Perhaps that's what you're indirectly hinting at. For example, a List is by definition an Object as well. However, assignment of an object that is not a List should fail and will fail at runtime. Unfortunately when you have a List<String> it is by definition not a List<Object>, but all that can be checked at runtime is that it's a List. In other words, when List<String> becomes an Object through widening conversion, which is perfectly legal, there's no way of preventing a List<Object> from then being added to the array.
There's other places they could have put the warning. It might have been better for example to put the warning anywhere a generic array is converted to any other type of array. [ August 25, 2006: Message edited by: Ken Blair ]
Joined: Apr 25, 2005
If you see how the Pair class will look like after type erasure, thenn everything will be cleared.
After type erasure, Pair class look like
So at runtime, numPairArr = new Pair<String,String>("",""); will also work.
You can add any kind of Pair object in numPairArr.
new Pair(Pair.class, Pair.class) is also fine.
So the concept of generics will fail in the above case.
However, if you go for unbounded wilcard parameterized type, then its fine.
Joined: Jul 15, 2003
Yes, you can add any kind because it's the parameterized type can't be checked. The reason it becomes an issue is because arrays are covariant to begin with.
Joined: Aug 25, 2006
Originally posted by Joanne Neal: Finding Nemo fan by any chance ?
Well, actually I didn't expect my camou being disclosed so fast
Originally posted by Ken Blair: Yes, you can add any kind because it's the parameterized type can't be checked. The reason it becomes an issue is because arrays are covariant to begin with.
That may be the reason why from these:
Only the first three will produce no warning. ld produces a compiler error and not only a warning, that was my question in the first place and le is the only one that does produce a warning.
Joined: Apr 25, 2005
Originally posted by Burkhard Hassel That may be the reason why from these:
List la = new List ; //OK // line 1 List<?> lb = new List ; //OK // line 2 List<?> lc = new List<?>; //OK // line 3 List<String> ld = new List<?>; //compiler error? // line 4 List<String> le = new List ; //Warning // line 5
In your latest code, line 4 gives error because a wildtype ? represents a family of all type. So it can't be assigned to concrete parameterized type List<String>.
OK. Thank you all for your responses! My question's been answered. After all perhaps a bottom line is to just avoid generic types in arrays.
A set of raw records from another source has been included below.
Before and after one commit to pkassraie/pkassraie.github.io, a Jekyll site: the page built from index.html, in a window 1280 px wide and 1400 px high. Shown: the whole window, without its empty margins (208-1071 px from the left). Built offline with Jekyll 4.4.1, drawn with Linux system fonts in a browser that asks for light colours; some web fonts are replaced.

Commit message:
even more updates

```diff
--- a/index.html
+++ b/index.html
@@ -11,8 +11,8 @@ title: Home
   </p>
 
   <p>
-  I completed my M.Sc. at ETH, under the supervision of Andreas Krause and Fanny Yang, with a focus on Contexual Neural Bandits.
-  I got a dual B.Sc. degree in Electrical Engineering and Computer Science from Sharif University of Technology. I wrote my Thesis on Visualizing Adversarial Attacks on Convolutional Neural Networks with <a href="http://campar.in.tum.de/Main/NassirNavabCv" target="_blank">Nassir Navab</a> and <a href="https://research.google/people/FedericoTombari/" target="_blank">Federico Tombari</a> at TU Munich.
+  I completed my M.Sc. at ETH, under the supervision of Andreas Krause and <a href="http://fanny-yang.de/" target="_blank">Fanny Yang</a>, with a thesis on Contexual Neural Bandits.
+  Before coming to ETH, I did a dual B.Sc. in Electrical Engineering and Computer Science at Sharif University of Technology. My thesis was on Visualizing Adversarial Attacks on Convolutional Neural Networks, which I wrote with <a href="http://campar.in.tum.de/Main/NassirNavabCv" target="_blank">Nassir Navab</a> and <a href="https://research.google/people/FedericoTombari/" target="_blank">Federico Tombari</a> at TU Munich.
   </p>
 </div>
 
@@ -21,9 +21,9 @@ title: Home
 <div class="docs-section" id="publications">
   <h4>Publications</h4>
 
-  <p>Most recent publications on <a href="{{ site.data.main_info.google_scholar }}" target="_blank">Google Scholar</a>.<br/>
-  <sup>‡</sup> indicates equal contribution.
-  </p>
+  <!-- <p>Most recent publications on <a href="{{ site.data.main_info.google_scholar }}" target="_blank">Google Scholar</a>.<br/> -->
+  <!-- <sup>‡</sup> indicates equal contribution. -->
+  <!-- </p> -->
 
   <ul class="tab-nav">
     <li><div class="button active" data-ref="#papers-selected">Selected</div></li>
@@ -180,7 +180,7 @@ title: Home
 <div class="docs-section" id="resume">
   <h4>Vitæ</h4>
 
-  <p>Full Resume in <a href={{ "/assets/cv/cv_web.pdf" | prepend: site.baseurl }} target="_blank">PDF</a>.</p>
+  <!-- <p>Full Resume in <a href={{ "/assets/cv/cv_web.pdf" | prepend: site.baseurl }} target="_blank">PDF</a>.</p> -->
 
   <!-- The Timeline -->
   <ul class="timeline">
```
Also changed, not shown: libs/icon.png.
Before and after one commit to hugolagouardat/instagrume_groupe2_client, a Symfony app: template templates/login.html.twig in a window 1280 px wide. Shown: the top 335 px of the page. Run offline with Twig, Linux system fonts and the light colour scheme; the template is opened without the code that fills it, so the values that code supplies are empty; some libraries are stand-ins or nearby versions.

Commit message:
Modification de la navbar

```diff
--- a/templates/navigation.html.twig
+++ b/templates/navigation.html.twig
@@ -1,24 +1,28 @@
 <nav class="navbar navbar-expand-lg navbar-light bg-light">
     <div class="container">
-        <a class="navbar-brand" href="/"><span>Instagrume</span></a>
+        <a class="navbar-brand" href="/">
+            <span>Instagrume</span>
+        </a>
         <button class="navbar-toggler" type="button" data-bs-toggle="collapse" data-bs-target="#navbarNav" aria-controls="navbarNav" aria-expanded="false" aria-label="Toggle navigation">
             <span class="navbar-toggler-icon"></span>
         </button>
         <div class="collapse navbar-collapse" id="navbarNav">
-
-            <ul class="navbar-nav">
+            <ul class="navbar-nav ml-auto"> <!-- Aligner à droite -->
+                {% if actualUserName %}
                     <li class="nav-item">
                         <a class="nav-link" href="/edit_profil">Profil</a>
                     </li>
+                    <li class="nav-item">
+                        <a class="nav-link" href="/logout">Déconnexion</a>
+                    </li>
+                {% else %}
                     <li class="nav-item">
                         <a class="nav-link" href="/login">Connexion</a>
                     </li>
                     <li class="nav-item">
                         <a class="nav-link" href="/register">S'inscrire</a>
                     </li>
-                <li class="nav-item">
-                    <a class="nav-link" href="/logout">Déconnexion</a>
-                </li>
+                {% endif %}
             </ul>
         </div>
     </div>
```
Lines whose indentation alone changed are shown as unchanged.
p.m. One remark unrelated to this thread's subject: I was asked to change my screen name to conform with the naming policy on the ranch. Since Amphiprion percula (see http://www.fishbase.org ) now is no more, he will turn up again only once in the following snippet: